Over 4,000 babies are stillborn every year in the UK. In at least 30% of cases we don’t know what has contributed to the baby’s stillbirth. A post mortem investigation of the baby is the medical examination that helps us understand why babies die and all parents should be offered a post mortem by senior staff at the hospital soon after their baby is stillborn. However, less than half of parents - around 45% - consent for this investigation, which is undertaken by a specialist paediatric or perinatal pathologist.

What is the project trying to achieve?

The goal of this research is to find out where the gaps are in support for parents who are making the difficult decision about whether to consent to a post mortem on their baby or not. Dr Heazell has been focusing on the training and attitudes of health professionals when informing bereaved parents about post mortem. Dr Heazell has surveyed midwives, obstetricians and pathologists, asking them questions about their training in seeking post mortem consent and what difficulties they think parents face in deciding whether to consent to a post mortem.

He has recently concluded a fourth survey of more than 700 parents about their experiences of post mortem and their decision about whether to consent or not.

Who is conducting the research?

Dr Alex Heazell, clinical lecturer in Obstetrics at Manchester University has teamed up with Professor Soo Downe, a Professor of Midwifery to widen the scope of this project to include qualitative research as well.

Timings

This work is now completed and published:

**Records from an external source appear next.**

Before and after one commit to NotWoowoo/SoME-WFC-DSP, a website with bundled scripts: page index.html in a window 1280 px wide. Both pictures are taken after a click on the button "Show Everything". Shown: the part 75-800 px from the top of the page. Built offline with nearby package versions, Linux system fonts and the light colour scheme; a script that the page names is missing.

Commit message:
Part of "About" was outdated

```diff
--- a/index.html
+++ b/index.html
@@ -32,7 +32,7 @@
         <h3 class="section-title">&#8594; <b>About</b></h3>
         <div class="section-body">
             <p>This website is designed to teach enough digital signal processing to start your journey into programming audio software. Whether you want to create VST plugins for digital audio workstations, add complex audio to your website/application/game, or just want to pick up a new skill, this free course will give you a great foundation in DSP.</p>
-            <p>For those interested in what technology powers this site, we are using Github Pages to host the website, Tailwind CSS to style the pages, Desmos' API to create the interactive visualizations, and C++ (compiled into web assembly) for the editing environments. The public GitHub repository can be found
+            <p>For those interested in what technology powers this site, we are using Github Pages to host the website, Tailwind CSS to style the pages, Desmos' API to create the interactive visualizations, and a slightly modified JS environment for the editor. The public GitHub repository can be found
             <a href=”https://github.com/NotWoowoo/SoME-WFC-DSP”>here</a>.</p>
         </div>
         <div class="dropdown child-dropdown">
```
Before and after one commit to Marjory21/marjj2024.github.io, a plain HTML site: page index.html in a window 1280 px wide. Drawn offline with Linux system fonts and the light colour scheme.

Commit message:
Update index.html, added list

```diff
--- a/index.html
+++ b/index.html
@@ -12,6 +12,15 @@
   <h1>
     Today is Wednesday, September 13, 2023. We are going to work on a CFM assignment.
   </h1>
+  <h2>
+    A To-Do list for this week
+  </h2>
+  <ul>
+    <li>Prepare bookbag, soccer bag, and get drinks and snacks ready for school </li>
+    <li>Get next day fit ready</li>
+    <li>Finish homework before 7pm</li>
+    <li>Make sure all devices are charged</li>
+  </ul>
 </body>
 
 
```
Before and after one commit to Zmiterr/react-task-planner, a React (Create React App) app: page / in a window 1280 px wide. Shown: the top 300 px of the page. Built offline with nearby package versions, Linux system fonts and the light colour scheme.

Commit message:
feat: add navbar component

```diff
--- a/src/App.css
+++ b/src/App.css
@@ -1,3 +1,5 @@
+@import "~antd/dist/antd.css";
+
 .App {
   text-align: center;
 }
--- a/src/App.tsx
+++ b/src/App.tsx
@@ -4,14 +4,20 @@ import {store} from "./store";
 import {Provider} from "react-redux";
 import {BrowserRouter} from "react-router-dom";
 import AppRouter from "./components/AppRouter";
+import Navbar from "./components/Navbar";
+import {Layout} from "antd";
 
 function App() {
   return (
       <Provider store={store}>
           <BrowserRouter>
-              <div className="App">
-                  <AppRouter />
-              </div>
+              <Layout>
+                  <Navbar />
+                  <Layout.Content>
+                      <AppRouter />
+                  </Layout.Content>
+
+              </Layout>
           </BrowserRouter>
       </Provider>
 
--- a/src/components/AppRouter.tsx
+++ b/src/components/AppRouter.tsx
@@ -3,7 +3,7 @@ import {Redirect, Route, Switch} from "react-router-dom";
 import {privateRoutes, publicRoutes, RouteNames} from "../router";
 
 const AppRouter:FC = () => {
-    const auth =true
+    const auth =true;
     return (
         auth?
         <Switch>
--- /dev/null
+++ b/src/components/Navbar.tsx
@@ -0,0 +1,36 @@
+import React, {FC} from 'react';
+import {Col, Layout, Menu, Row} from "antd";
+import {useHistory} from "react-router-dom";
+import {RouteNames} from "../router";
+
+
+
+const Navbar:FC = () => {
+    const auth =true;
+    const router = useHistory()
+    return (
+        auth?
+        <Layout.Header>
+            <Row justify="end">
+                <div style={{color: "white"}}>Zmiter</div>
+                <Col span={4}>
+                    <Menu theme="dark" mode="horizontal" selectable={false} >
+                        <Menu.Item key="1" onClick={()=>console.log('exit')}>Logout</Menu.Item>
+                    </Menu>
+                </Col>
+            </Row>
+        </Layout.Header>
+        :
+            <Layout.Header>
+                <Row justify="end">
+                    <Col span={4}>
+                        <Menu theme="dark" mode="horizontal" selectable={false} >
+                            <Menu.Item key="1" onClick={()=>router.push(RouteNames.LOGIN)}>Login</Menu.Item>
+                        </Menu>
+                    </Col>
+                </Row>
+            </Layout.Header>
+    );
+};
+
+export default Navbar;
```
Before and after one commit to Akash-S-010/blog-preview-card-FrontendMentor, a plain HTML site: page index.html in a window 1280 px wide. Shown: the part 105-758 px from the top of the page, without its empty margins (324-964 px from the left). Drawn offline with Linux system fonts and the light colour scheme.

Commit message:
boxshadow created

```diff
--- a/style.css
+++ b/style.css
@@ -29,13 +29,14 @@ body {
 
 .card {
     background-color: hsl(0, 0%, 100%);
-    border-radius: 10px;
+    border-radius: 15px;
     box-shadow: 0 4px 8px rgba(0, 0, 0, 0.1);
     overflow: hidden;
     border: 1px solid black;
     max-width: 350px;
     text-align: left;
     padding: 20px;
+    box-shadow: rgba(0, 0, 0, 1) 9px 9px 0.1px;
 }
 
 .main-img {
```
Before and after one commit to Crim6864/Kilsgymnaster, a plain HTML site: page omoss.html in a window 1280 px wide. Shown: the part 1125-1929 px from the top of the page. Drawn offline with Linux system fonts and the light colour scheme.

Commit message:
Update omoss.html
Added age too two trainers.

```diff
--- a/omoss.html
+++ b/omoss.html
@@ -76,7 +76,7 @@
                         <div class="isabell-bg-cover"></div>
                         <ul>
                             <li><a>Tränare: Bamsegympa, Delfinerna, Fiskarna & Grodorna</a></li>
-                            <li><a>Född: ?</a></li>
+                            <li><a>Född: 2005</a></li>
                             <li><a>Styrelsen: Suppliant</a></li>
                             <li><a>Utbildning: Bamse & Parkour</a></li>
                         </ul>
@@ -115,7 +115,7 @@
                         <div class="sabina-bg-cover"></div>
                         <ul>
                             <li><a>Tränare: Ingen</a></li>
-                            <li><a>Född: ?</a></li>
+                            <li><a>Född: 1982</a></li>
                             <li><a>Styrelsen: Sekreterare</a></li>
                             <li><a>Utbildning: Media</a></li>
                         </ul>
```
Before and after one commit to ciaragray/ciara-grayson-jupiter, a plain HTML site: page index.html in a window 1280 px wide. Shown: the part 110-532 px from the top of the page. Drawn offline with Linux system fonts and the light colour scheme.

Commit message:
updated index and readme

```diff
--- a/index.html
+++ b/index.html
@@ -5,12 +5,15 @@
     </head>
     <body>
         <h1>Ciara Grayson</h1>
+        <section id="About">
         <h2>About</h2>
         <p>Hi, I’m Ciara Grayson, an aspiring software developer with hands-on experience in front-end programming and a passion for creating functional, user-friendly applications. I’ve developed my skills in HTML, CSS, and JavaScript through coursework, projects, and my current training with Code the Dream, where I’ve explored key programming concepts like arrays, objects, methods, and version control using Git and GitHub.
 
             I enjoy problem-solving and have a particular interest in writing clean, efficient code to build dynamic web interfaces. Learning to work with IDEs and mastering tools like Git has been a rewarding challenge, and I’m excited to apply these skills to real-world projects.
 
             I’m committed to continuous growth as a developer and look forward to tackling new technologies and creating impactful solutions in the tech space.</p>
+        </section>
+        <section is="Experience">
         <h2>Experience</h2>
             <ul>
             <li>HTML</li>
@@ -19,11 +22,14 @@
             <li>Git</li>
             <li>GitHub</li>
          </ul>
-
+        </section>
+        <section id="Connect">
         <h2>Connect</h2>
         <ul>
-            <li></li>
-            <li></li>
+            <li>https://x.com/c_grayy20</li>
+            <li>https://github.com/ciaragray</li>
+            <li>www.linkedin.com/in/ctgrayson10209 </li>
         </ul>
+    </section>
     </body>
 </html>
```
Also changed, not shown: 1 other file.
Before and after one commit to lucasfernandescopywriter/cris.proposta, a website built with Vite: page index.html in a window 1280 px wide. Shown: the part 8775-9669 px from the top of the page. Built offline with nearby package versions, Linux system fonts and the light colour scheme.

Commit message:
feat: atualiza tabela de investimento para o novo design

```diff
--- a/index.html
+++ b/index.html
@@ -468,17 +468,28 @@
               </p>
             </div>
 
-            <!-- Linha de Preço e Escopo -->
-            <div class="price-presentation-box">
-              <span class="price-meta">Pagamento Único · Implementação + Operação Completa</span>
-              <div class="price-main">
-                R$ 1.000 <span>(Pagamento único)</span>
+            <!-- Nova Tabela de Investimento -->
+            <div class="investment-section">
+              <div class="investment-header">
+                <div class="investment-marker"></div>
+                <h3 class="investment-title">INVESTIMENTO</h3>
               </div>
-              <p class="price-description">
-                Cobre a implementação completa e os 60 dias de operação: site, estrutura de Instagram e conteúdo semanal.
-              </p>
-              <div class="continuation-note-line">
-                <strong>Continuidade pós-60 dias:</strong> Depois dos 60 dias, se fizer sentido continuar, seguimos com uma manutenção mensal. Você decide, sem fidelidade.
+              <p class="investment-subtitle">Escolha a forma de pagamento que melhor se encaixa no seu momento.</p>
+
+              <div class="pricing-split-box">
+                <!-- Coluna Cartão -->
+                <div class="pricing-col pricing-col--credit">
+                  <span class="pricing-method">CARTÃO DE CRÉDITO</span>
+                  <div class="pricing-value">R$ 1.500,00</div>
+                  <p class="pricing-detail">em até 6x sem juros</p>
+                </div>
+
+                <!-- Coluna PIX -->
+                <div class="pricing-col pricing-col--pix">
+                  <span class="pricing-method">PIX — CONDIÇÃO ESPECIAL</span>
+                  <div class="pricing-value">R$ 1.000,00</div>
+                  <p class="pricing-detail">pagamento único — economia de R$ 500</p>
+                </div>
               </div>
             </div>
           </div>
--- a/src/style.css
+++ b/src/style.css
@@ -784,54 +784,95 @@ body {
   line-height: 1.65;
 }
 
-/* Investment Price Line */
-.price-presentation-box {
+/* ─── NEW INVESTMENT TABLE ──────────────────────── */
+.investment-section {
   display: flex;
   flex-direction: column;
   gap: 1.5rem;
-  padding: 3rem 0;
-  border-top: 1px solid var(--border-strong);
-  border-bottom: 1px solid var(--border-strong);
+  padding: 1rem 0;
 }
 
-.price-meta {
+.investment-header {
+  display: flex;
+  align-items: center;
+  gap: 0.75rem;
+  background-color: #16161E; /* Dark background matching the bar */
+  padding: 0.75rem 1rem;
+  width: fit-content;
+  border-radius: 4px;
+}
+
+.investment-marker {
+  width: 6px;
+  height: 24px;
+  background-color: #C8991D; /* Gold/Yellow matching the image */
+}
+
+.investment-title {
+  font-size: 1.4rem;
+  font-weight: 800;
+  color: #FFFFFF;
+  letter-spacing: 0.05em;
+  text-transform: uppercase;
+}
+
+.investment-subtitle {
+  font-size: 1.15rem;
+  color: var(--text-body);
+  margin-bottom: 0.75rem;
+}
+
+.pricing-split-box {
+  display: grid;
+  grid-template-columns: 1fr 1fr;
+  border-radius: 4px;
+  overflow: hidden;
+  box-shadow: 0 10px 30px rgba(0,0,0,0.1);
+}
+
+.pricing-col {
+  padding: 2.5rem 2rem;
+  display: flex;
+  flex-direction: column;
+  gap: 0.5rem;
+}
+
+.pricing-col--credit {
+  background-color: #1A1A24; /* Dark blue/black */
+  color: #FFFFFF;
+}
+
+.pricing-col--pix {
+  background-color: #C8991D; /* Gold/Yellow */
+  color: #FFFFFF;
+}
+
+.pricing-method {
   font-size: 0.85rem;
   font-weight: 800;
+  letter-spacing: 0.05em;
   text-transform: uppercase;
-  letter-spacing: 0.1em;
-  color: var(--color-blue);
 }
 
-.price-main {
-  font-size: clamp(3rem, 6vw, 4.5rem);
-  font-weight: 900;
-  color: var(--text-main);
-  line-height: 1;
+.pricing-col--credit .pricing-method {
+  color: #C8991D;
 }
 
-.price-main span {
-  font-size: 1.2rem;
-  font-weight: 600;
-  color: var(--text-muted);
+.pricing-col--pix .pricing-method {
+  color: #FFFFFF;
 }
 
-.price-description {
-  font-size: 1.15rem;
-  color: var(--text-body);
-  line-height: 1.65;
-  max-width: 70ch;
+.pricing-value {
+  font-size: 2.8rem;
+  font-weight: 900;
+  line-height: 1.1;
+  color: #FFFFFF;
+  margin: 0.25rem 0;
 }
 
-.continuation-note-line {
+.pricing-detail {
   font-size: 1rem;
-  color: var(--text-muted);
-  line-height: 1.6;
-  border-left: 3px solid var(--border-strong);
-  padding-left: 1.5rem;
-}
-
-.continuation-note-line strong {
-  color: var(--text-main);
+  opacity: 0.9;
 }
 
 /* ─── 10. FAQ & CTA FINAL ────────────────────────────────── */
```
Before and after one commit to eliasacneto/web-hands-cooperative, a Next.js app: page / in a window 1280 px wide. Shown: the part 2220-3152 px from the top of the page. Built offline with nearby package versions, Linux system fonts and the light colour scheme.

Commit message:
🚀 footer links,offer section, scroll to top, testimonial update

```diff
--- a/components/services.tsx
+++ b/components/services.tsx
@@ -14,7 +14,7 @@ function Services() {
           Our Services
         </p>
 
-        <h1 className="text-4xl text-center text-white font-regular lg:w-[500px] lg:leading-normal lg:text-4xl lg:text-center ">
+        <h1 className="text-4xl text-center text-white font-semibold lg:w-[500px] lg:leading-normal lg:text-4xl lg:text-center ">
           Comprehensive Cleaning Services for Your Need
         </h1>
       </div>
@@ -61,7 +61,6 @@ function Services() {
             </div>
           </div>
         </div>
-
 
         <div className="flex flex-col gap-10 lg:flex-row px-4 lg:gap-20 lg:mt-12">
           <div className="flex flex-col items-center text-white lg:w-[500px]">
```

Heazell, A., McLaughlin, M., Schmidt, E., Cox, P., Flenady, V., Khong, T. & Downe, S (2012). A difficult conversation? The views and experiences of parents and professionals on the consent process for perinatal postmortem after stillbirth. BJOG, 119(8), 987-97. eScholarID:177402 | PMID:22587524 | DOI:10.1111/j.1471-0528.2012.03357.x

Downe, S., Kingdon, C., Kennedy, R., Norwell, H., McLaughlin, M. & Heazell, A (2012). Post-mortem examination after stillbirth: views of UK-based practitioners. Eur J Obstet Gynecol Reprod Biol, 162(1), 33-7.